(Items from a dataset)
_____
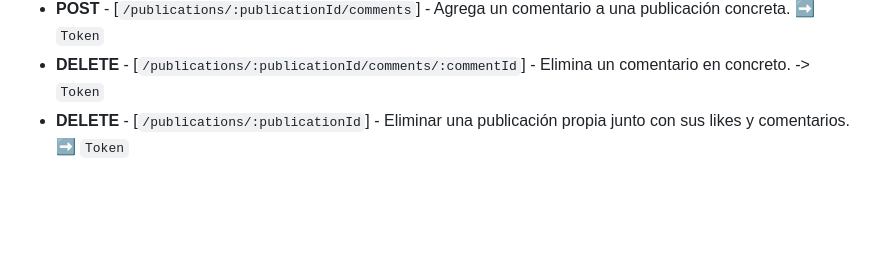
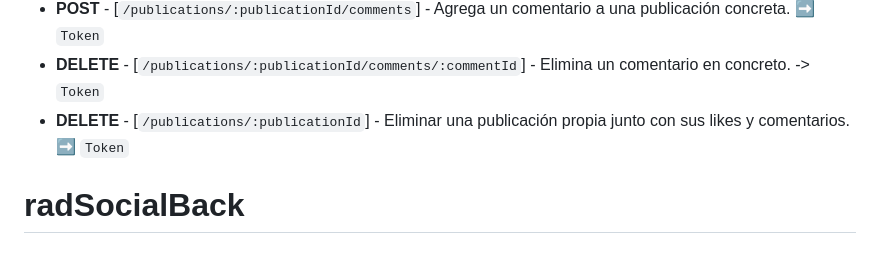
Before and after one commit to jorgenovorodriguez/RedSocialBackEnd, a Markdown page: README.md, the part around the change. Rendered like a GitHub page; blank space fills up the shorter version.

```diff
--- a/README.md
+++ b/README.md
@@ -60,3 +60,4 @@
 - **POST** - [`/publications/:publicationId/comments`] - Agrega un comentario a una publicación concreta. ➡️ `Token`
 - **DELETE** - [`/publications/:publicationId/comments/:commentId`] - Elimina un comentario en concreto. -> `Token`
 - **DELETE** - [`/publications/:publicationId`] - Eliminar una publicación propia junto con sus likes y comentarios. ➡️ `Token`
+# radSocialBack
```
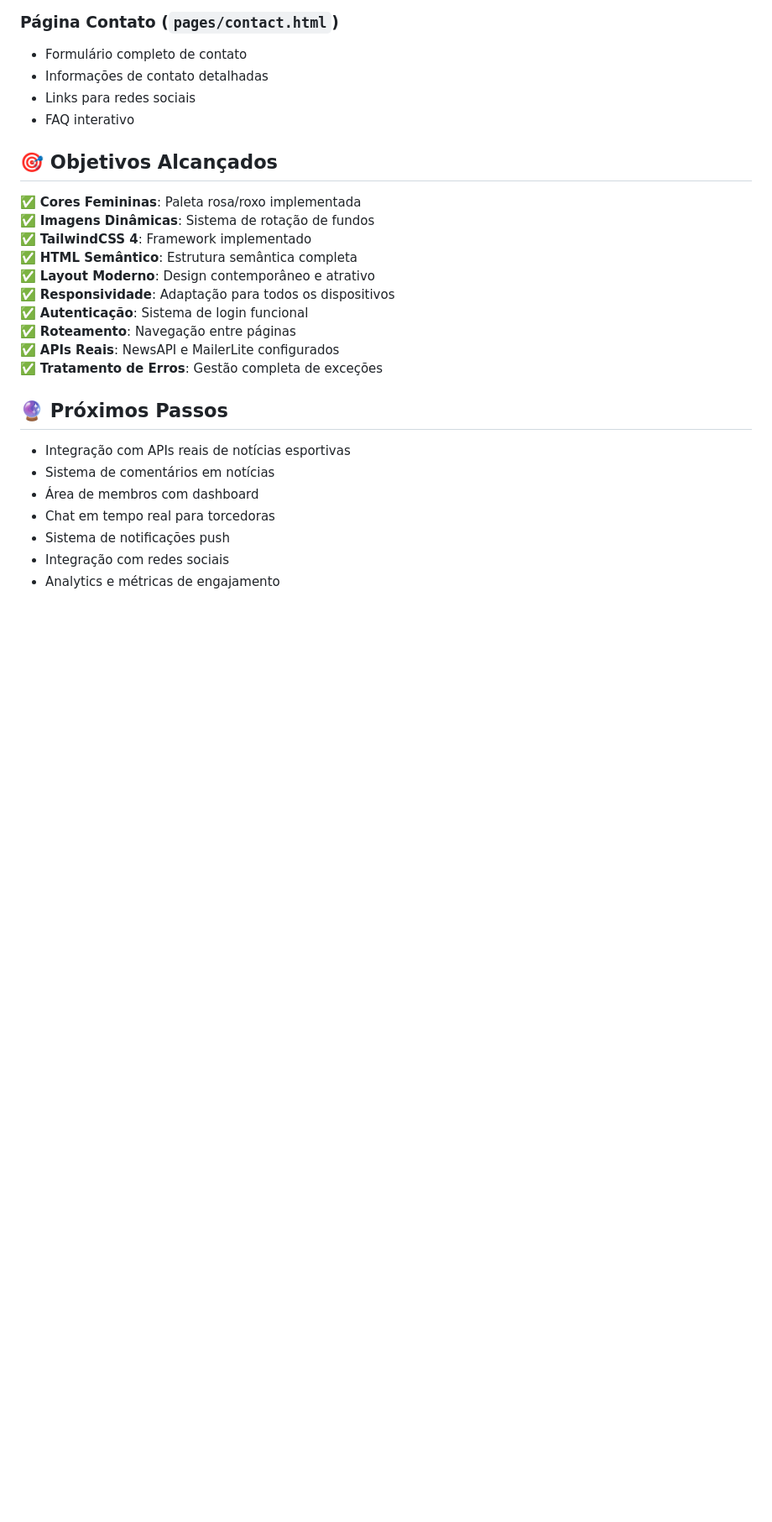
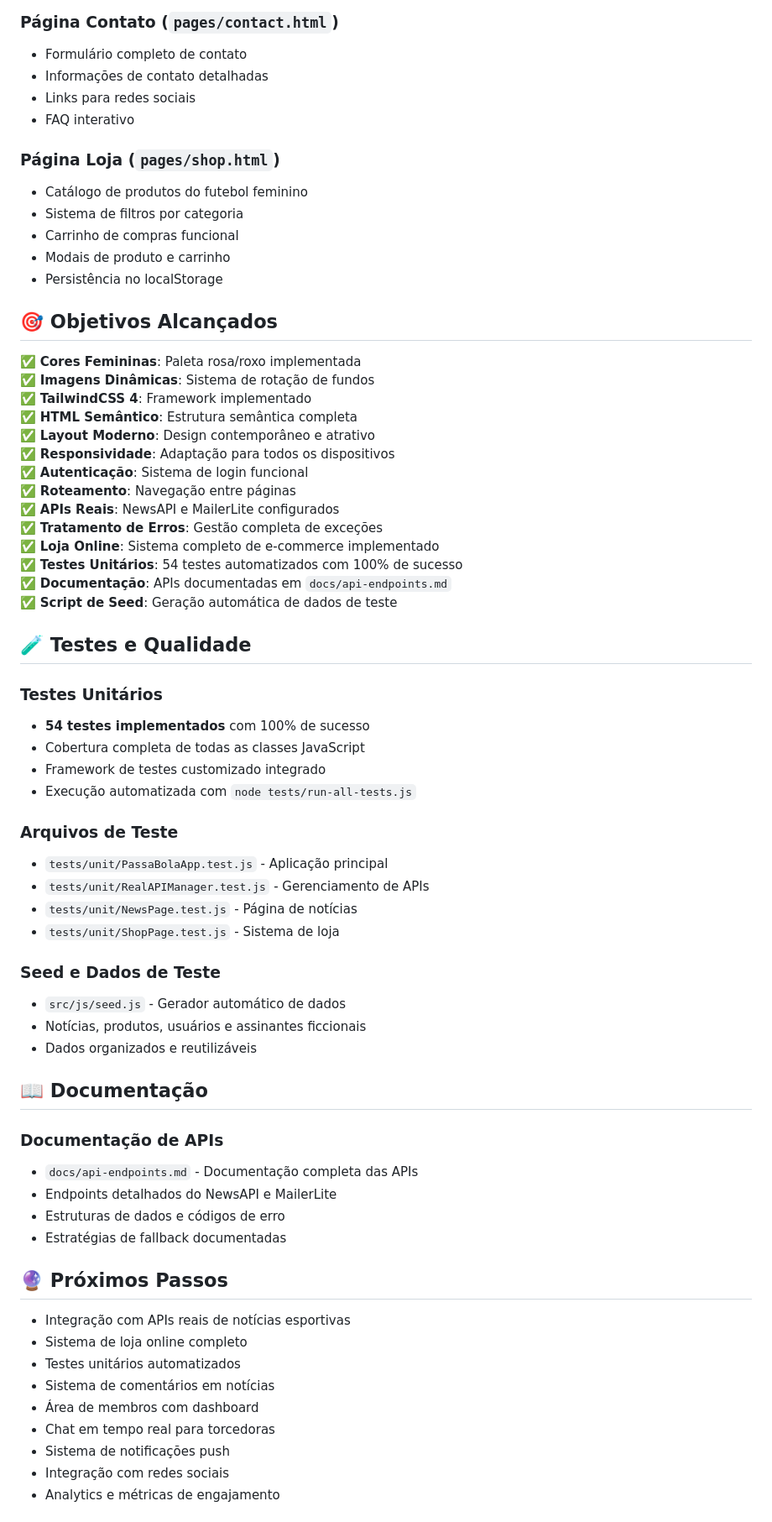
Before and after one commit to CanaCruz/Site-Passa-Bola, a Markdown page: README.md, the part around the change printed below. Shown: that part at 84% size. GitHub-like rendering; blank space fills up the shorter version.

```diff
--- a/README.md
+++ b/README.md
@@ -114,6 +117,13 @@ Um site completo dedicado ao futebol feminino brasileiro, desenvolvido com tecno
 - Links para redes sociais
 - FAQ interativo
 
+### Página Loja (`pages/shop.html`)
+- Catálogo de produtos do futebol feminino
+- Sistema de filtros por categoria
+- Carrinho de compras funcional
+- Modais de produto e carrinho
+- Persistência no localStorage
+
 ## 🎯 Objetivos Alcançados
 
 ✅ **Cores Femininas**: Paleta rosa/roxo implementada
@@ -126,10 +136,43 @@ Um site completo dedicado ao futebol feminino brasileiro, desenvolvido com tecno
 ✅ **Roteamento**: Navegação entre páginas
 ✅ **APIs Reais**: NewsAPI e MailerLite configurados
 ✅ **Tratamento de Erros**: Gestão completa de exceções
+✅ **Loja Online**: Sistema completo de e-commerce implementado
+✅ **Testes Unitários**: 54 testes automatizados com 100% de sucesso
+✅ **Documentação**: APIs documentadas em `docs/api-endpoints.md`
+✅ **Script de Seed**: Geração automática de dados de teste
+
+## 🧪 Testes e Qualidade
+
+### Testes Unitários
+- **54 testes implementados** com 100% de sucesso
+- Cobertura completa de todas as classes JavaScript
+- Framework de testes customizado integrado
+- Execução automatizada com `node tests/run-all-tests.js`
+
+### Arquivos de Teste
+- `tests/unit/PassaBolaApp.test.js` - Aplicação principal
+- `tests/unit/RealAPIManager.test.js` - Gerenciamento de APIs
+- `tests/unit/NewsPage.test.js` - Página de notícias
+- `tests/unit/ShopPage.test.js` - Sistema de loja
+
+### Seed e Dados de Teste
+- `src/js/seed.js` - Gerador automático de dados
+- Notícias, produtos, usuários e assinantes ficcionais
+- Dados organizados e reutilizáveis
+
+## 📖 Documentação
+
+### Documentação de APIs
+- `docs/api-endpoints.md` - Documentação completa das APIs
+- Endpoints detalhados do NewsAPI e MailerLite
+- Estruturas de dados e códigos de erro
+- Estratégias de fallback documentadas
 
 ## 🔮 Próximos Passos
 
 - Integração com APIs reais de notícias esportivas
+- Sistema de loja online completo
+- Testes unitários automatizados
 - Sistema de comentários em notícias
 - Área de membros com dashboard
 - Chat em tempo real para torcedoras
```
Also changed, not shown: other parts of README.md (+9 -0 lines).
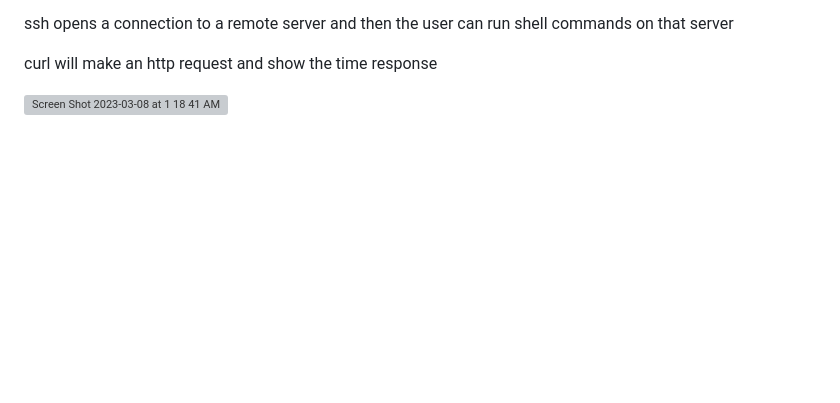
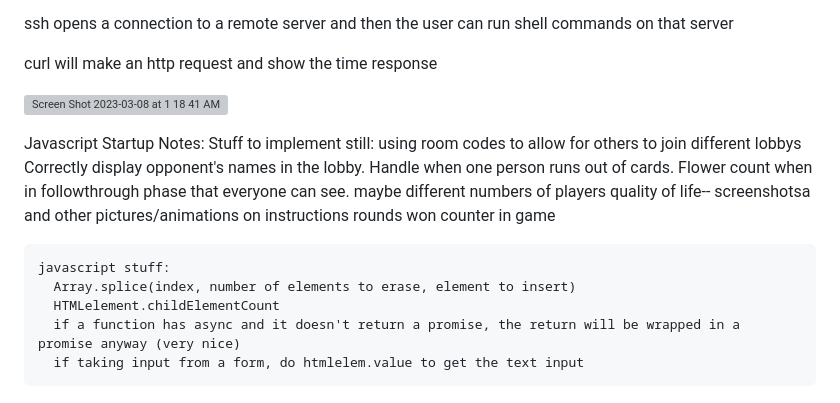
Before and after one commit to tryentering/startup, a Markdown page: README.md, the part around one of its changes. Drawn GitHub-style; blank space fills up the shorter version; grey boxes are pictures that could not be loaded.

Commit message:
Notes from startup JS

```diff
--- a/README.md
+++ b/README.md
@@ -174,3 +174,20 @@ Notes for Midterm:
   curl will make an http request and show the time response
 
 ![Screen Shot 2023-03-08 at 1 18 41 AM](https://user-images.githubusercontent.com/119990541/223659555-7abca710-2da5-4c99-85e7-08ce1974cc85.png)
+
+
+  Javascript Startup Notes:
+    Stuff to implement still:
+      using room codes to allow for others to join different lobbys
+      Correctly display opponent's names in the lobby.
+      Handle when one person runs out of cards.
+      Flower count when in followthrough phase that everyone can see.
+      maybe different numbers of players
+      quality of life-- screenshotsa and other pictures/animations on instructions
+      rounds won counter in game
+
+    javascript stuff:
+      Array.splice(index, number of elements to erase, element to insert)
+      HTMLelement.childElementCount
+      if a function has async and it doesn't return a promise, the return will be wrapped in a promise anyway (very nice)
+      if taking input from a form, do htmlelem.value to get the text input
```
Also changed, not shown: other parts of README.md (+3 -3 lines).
_____
**Exercise brief:** Leaving out any pictures, write the records above out exactly as they are.

**Response below:**
Before and after one commit to jorgenovorodriguez/RedSocialBackEnd, a Markdown page: README.md, the part around the change. Rendered like a GitHub page; blank space fills up the shorter version.

```diff
--- a/README.md
+++ b/README.md
@@ -60,3 +60,4 @@
 - **POST** - [`/publications/:publicationId/comments`] - Agrega un comentario a una publicación concreta. ➡️ `Token`
 - **DELETE** - [`/publications/:publicationId/comments/:commentId`] - Elimina un comentario en concreto. -> `Token`
 - **DELETE** - [`/publications/:publicationId`] - Eliminar una publicación propia junto con sus likes y comentarios. ➡️ `Token`
+# radSocialBack
```
Before and after one commit to CanaCruz/Site-Passa-Bola, a Markdown page: README.md, the part around the change printed below. Shown: that part at 84% size. GitHub-like rendering; blank space fills up the shorter version.

```diff
--- a/README.md
+++ b/README.md
@@ -114,6 +117,13 @@ Um site completo dedicado ao futebol feminino brasileiro, desenvolvido com tecno
 - Links para redes sociais
 - FAQ interativo
 
+### Página Loja (`pages/shop.html`)
+- Catálogo de produtos do futebol feminino
+- Sistema de filtros por categoria
+- Carrinho de compras funcional
+- Modais de produto e carrinho
+- Persistência no localStorage
+
 ## 🎯 Objetivos Alcançados
 
 ✅ **Cores Femininas**: Paleta rosa/roxo implementada
@@ -126,10 +136,43 @@ Um site completo dedicado ao futebol feminino brasileiro, desenvolvido com tecno
 ✅ **Roteamento**: Navegação entre páginas
 ✅ **APIs Reais**: NewsAPI e MailerLite configurados
 ✅ **Tratamento de Erros**: Gestão completa de exceções
+✅ **Loja Online**: Sistema completo de e-commerce implementado
+✅ **Testes Unitários**: 54 testes automatizados com 100% de sucesso
+✅ **Documentação**: APIs documentadas em `docs/api-endpoints.md`
+✅ **Script de Seed**: Geração automática de dados de teste
+
+## 🧪 Testes e Qualidade
+
+### Testes Unitários
+- **54 testes implementados** com 100% de sucesso
+- Cobertura completa de todas as classes JavaScript
+- Framework de testes customizado integrado
+- Execução automatizada com `node tests/run-all-tests.js`
+
+### Arquivos de Teste
+- `tests/unit/PassaBolaApp.test.js` - Aplicação principal
+- `tests/unit/RealAPIManager.test.js` - Gerenciamento de APIs
+- `tests/unit/NewsPage.test.js` - Página de notícias
+- `tests/unit/ShopPage.test.js` - Sistema de loja
+
+### Seed e Dados de Teste
+- `src/js/seed.js` - Gerador automático de dados
+- Notícias, produtos, usuários e assinantes ficcionais
+- Dados organizados e reutilizáveis
+
+## 📖 Documentação
+
+### Documentação de APIs
+- `docs/api-endpoints.md` - Documentação completa das APIs
+- Endpoints detalhados do NewsAPI e MailerLite
+- Estruturas de dados e códigos de erro
+- Estratégias de fallback documentadas
 
 ## 🔮 Próximos Passos
 
 - Integração com APIs reais de notícias esportivas
+- Sistema de loja online completo
+- Testes unitários automatizados
 - Sistema de comentários em notícias
 - Área de membros com dashboard
 - Chat em tempo real para torcedoras
```
Also changed, not shown: other parts of README.md (+9 -0 lines).
Before and after one commit to tryentering/startup, a Markdown page: README.md, the part around one of its changes. Drawn GitHub-style; blank space fills up the shorter version; grey boxes are pictures that could not be loaded.

Commit message:
Notes from startup JS

```diff
--- a/README.md
+++ b/README.md
@@ -174,3 +174,20 @@ Notes for Midterm:
   curl will make an http request and show the time response
 
 ![Screen Shot 2023-03-08 at 1 18 41 AM](https://user-images.githubusercontent.com/119990541/223659555-7abca710-2da5-4c99-85e7-08ce1974cc85.png)
+
+
+  Javascript Startup Notes:
+    Stuff to implement still:
+      using room codes to allow for others to join different lobbys
+      Correctly display opponent's names in the lobby.
+      Handle when one person runs out of cards.
+      Flower count when in followthrough phase that everyone can see.
+      maybe different numbers of players
+      quality of life-- screenshotsa and other pictures/animations on instructions
+      rounds won counter in game
+
+    javascript stuff:
+      Array.splice(index, number of elements to erase, element to insert)
+      HTMLelement.childElementCount
+      if a function has async and it doesn't return a promise, the return will be wrapped in a promise anyway (very nice)
+      if taking input from a form, do htmlelem.value to get the text input
```
Also changed, not shown: other parts of README.md (+3 -3 lines).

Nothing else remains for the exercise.